The 'impulsive joke' tweet that caused an Irish MEP three years of 'torture'18:37When Diarmuid Hayes send a strange tweet from his employer MEP Luke 'Ming' Flanagan's account, the resulting mockery caused huge damage to Flanagan's life and reputation. But why did Hayes do it? Naomi O'Leary and Jack Power report.
Bad headlines, redacted documents, money problems - why Irish football is still stuck in the mud24:55Last week’s FAI’s appearance before the Public Accounts Committee did not go particularly well. Members of the committee expressed concern regarding the role of the chief executive after Jonathan Hill explained that an €11,500 payment in lieu of holidays not taken was just a “miscalculation”. His request for this payment at the end of an email was just a joke, he said. But many of the documents submitted to the committee were heavily redacted. Meanwhile, more than three months after Stephen Kenny stepped down, the FAI has yet to appoint a new manager to the men’s Irish football team. On today’s In the News podcast Irish Times sports writer Malachy Clerkin explores why the FAI seems unable to get its house in order. Presented by Sorcha Pollak. Produced by Aideen Finnegan.

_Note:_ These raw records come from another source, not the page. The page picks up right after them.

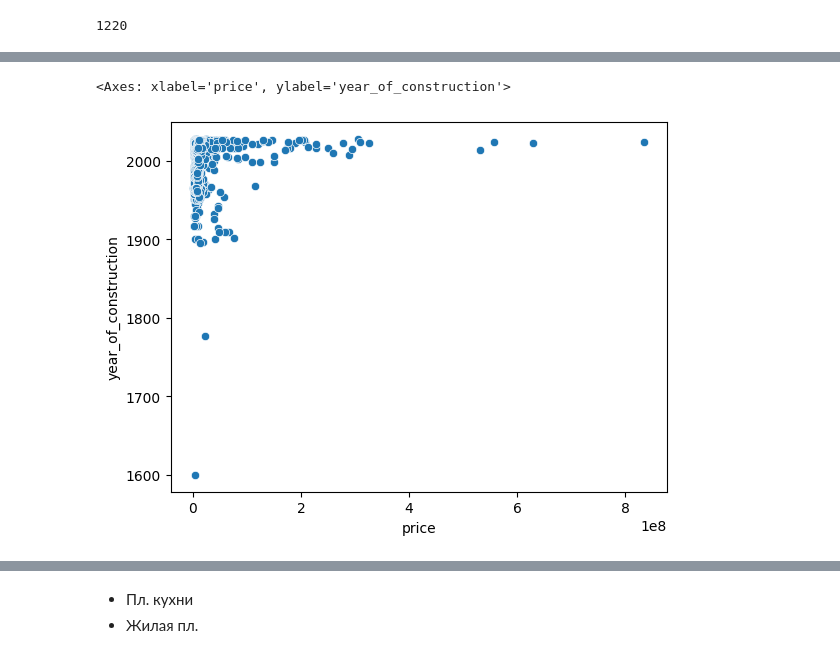
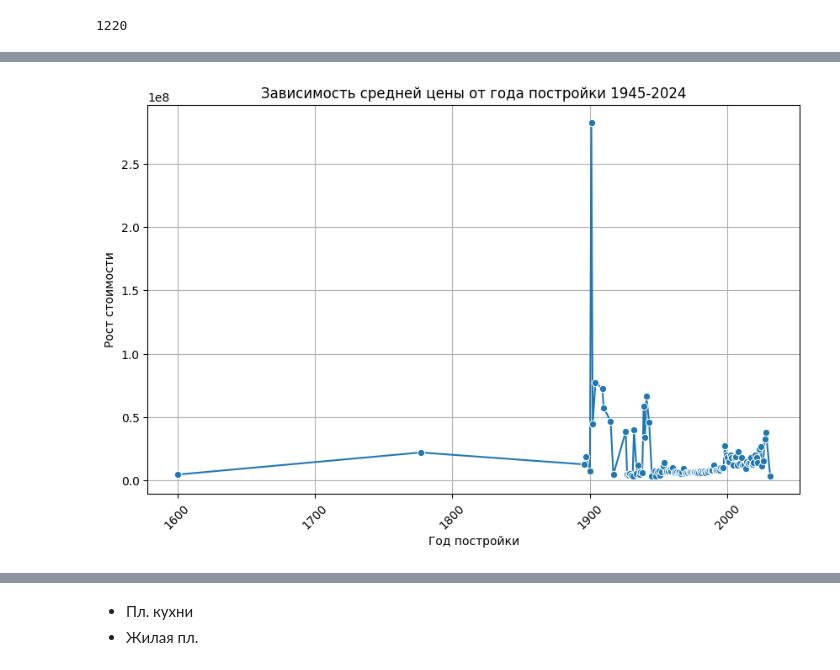
Before and after one commit to Tema13379/cian_progect, a Jupyter notebook: home.ipynb, the cells around one changed output, grey strips where cells are left out. Drawn from its saved outputs; the diff is of its cells as text; code cells hidden in the pictures.

```diff
--- a/home.ipynb
+++ b/home.ipynb
@@ -662,8 +530,15 @@ dtype: float64
-# %%
-sns.scatterplot(x='price', y='year_of_construction', data=df)
-# %% [output]
-<Axes: xlabel='price', ylabel='year_of_construction'>
-[figure, removed]
+# %%
+average_price_per_year = df.groupby('year_of_construction')['price'].mean().reset_index()
+plt.figure(figsize=(10, 6))
+sns.lineplot(data=average_price_per_year, x='year_of_construction', y='price', marker='o')
+plt.title('Зависимость средней цены от года постройки')
+plt.xlabel('Год постройки')
+plt.ylabel('Рост стоимости')
+plt.xticks(rotation=45)
+plt.grid()
+plt.show()
+# %% [output]
+[figure, added]
 # %%
 sns.set(style="darkgrid")
 plt.figure(figsize=(20, 15))
```
Also changed, not shown: parts of 39 cells of this notebook.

The latest twist in the RTÉ saga, explained20:29It’s been another awful week for the national broadcaster. Last Friday, RTÉ board chairwoman Siún Ní Raghallaigh resigned after her position was undermined by Minister for Media Catherine Martin live on television.RTÉ's board reacted with anger following what is being viewed politically as the forced resignation Ms Ní Raghallaigh, which came amid a deepening row over big exit payouts for departing executives.Today, members of the Public Accounts Committee will meet to finalise a 70-page report on recent revelations around events in RTÉ. And this evening, Ms Martin is due to appear before the Oireachtas media committee to answer questions about her comments on RTÉ's Prime Time.But how did we reach this point and what does it mean for the efforts to fix the stricken broadcaster? Guest: Current Affairs Editor Arthur Beesley.Presented by Sorcha Pollak.Produced by Declan Conlon and Suzanne Brennan.
How a small Irish seaside town has opened its doors to those fleeing war20:14Two years ago, what would become 105,000 Ukrainians began arriving in Ireland to seek refuge from the Russian invasion of their country.They were dispersed all around the State, including to Bundoran in Donegal, a seaside town and for generations a welcoming holiday destination.How have they adjusted to living so far from their war-torn homes? Sorcha Pollak travelled to Bundoran to talk to the new arrivals and locals about welcomes, integration and long-term plans.Presented by Bernice Harrison.
Why Gardaí are still investigating rogue solicitor Michael Lynn17:22Renegade solicitor Michael Lynn stole €18 million from the banks at the height of the Celtic Tiger property boom. It took until this week for justice to be served, when Lynn was sentenced to 5½ years in prison.After the sentence was handed down, the prosecution dropped a bombshell – gardaí believe the fraudster may still control some of the stolen money and suspect him of attempting to launder it here in Ireland. An investigation is underway. Colm Keena was in court for the sentencing and he explains Lynn’s crime, how he evaded justice for so long and what will happen now. Presented by Bernice Harrison. Produced by Declan Conlon.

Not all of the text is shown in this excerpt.